▶ [EXTRACTED DATA]
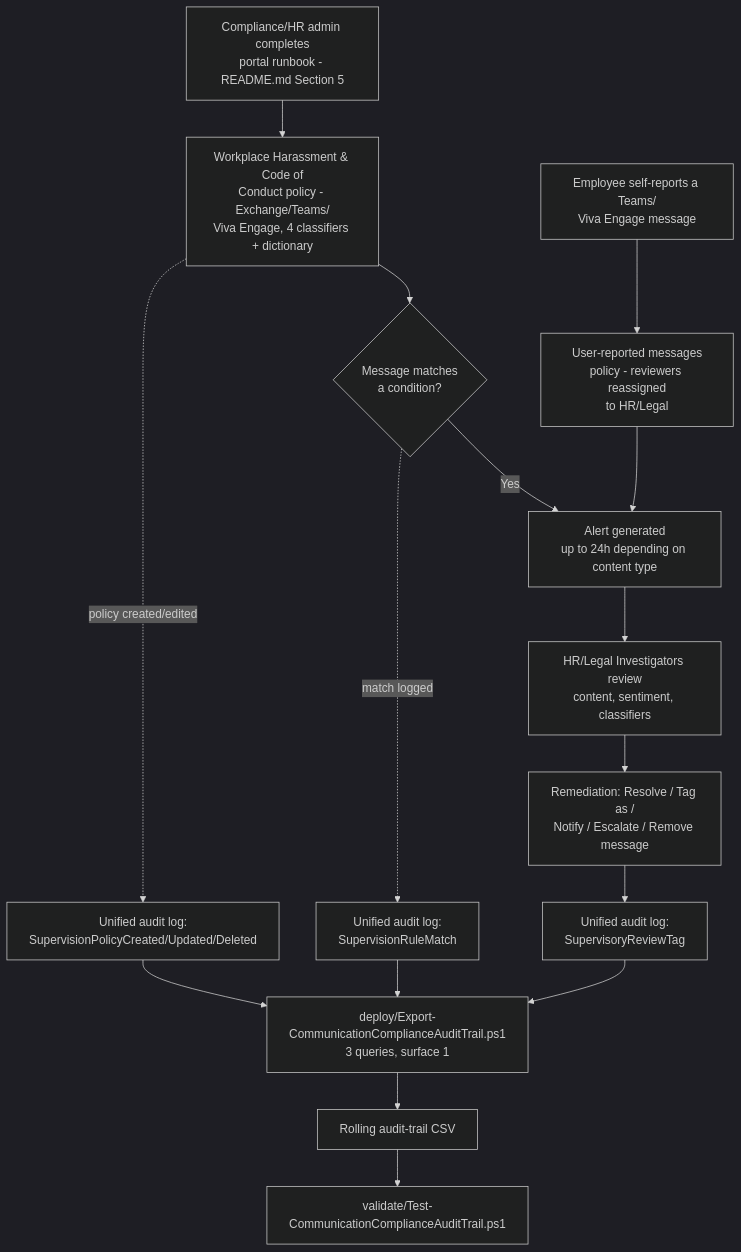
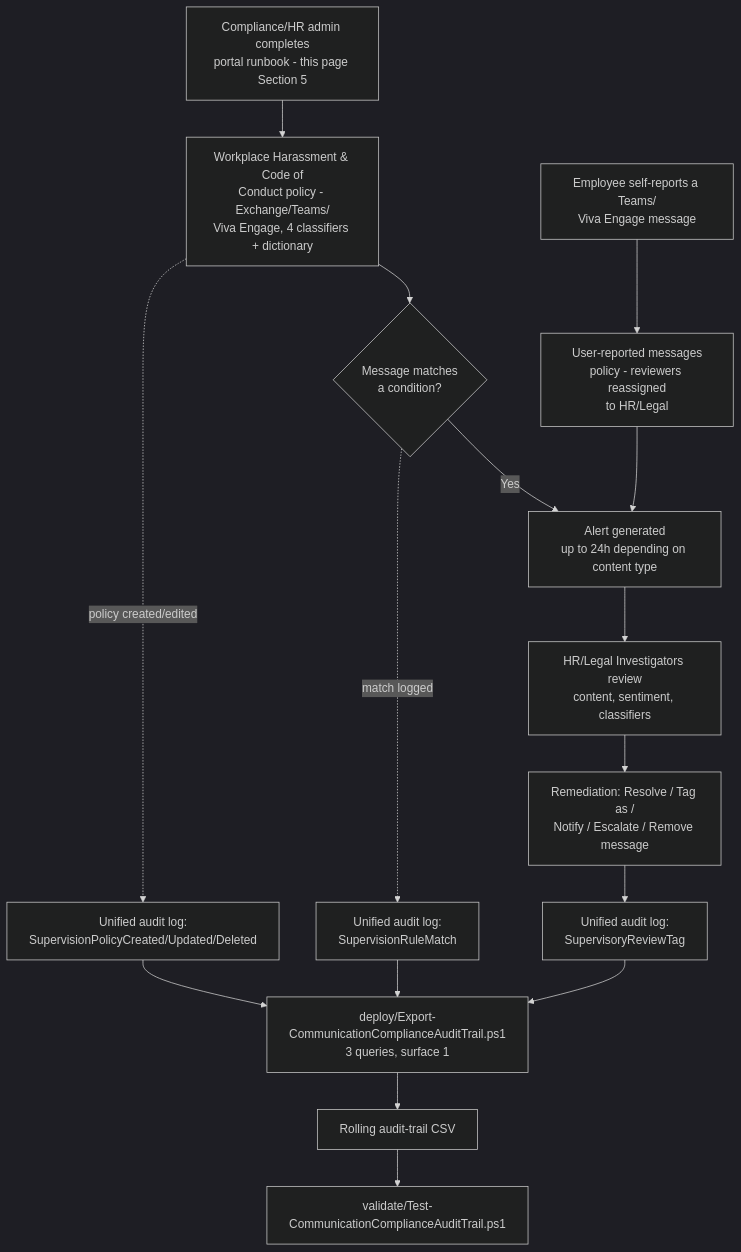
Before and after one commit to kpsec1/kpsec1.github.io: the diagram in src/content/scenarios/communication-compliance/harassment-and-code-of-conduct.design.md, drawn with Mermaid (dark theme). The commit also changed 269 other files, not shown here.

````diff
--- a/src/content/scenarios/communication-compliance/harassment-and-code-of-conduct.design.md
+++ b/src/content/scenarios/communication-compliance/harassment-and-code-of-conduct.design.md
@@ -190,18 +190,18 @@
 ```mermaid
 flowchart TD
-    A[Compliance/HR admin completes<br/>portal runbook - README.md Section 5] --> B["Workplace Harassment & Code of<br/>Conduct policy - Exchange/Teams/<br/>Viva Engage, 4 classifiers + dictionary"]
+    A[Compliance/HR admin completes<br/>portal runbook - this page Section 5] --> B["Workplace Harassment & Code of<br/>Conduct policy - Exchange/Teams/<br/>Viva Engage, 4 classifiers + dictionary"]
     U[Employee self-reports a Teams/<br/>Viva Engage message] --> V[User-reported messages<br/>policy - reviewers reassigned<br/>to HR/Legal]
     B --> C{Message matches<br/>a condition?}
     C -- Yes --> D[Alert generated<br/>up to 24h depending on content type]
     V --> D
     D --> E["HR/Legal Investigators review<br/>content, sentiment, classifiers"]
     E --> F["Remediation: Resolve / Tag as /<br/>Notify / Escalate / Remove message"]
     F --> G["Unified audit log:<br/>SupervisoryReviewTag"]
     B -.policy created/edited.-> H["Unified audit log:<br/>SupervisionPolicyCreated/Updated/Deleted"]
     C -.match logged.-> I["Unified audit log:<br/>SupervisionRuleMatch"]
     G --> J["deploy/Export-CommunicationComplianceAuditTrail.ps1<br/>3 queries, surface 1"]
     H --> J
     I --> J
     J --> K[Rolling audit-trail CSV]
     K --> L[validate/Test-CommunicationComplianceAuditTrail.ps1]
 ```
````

▶ [REQUIRED WORK] Return, without any change, only the lines from the one containing "C -.match logged.->" through the last line of the entries above.

▶ [SOLVED PROBLEM]
     C -.match logged.-> I["Unified audit log:<br/>SupervisionRuleMatch"]
     G --> J["deploy/Export-CommunicationComplianceAuditTrail.ps1<br/>3 queries, surface 1"]
     H --> J
     I --> J
     J --> K[Rolling audit-trail CSV]
     K --> L[validate/Test-CommunicationComplianceAuditTrail.ps1]
 ```
````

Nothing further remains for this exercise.